* [WHAT THIS TASK INVOLVES]
Every entry must reappear in your answer exactly as written, though its pictures must not.

* [DATA FOR ANALYSIS]
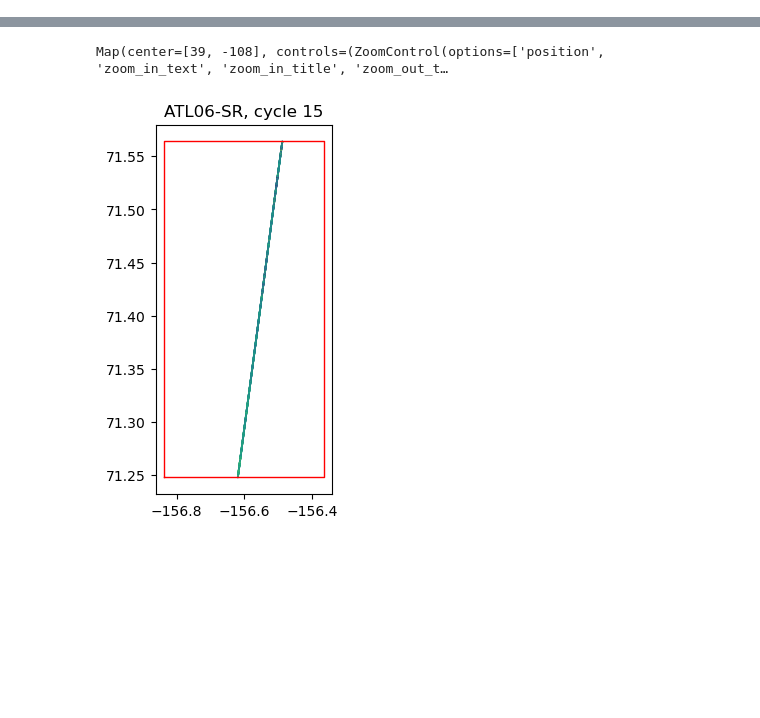
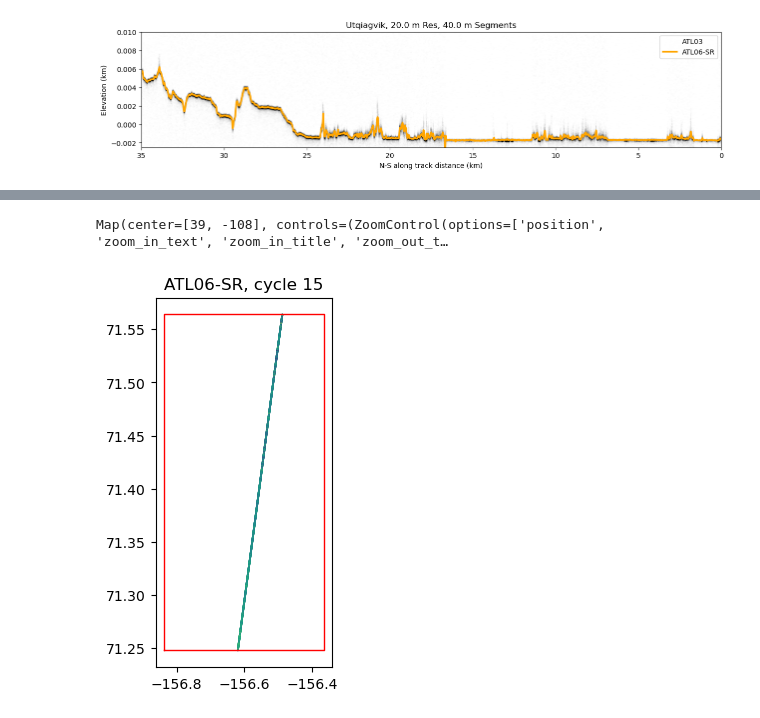
Before and after one commit to ICESAT-2HackWeek/surfit, a Jupyter notebook: contributors/chance/ATL06_Viewer.ipynb, the cells around one changed output, grey strips where cells are left out. Drawn from its saved outputs; the diff is of its cells as text; code cells hidden in the pictures; blank space fills up the shorter version.

```diff
--- a/contributors/chance/ATL06_Viewer.ipynb
+++ b/contributors/chance/ATL06_Viewer.ipynb
@@ -190,0 +156,15 @@ plt.ylim([0, 0.2])
+# %%
+plt.figure(figsize=[15, 3])
+plt.scatter((atl03_yapc['x_atc']-np.min(atl03_yapc['x_atc']))/1000,
+            atl03_yapc.height.values/1000, color='black', s=2, alpha=0.005, label='ATL03')
+plt.plot((ss_atl06_sr['distance']-np.min(ss_atl06_sr['distance']))/1000,
+         ss_atl06_sr.h_mean/1000, color='orange', linewidth=2.5, label='ATL06-SR')
+plt.title(f"Utqiagvik, {res} m Res, {res*2} m Segments")
+plt.xlabel('N-S along track distance (km)')
+plt.ylabel('Elevation (km)')
+plt.ylim([-0.0025, 0.01])
+plt.xlim([35, 0])
+plt.legend()
+plt.savefig(f'{site}_res{res}_len{res*2}_cnf{cnf}.png', dpi=150)
+# %% [output]
+[figure, added]
```
Also changed, not shown: parts of 14 cells of this notebook.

* [EXERCISE OUTPUT]
Before and after one commit to ICESAT-2HackWeek/surfit, a Jupyter notebook: contributors/chance/ATL06_Viewer.ipynb, the cells around one changed output, grey strips where cells are left out. Drawn from its saved outputs; the diff is of its cells as text; code cells hidden in the pictures; blank space fills up the shorter version.

```diff
--- a/contributors/chance/ATL06_Viewer.ipynb
+++ b/contributors/chance/ATL06_Viewer.ipynb
@@ -190,0 +156,15 @@ plt.ylim([0, 0.2])
+# %%
+plt.figure(figsize=[15, 3])
+plt.scatter((atl03_yapc['x_atc']-np.min(atl03_yapc['x_atc']))/1000,
+            atl03_yapc.height.values/1000, color='black', s=2, alpha=0.005, label='ATL03')
+plt.plot((ss_atl06_sr['distance']-np.min(ss_atl06_sr['distance']))/1000,
+         ss_atl06_sr.h_mean/1000, color='orange', linewidth=2.5, label='ATL06-SR')
+plt.title(f"Utqiagvik, {res} m Res, {res*2} m Segments")
+plt.xlabel('N-S along track distance (km)')
+plt.ylabel('Elevation (km)')
+plt.ylim([-0.0025, 0.01])
+plt.xlim([35, 0])
+plt.legend()
+plt.savefig(f'{site}_res{res}_len{res*2}_cnf{cnf}.png', dpi=150)
+# %% [output]
+[figure, added]
```
Also changed, not shown: parts of 14 cells of this notebook.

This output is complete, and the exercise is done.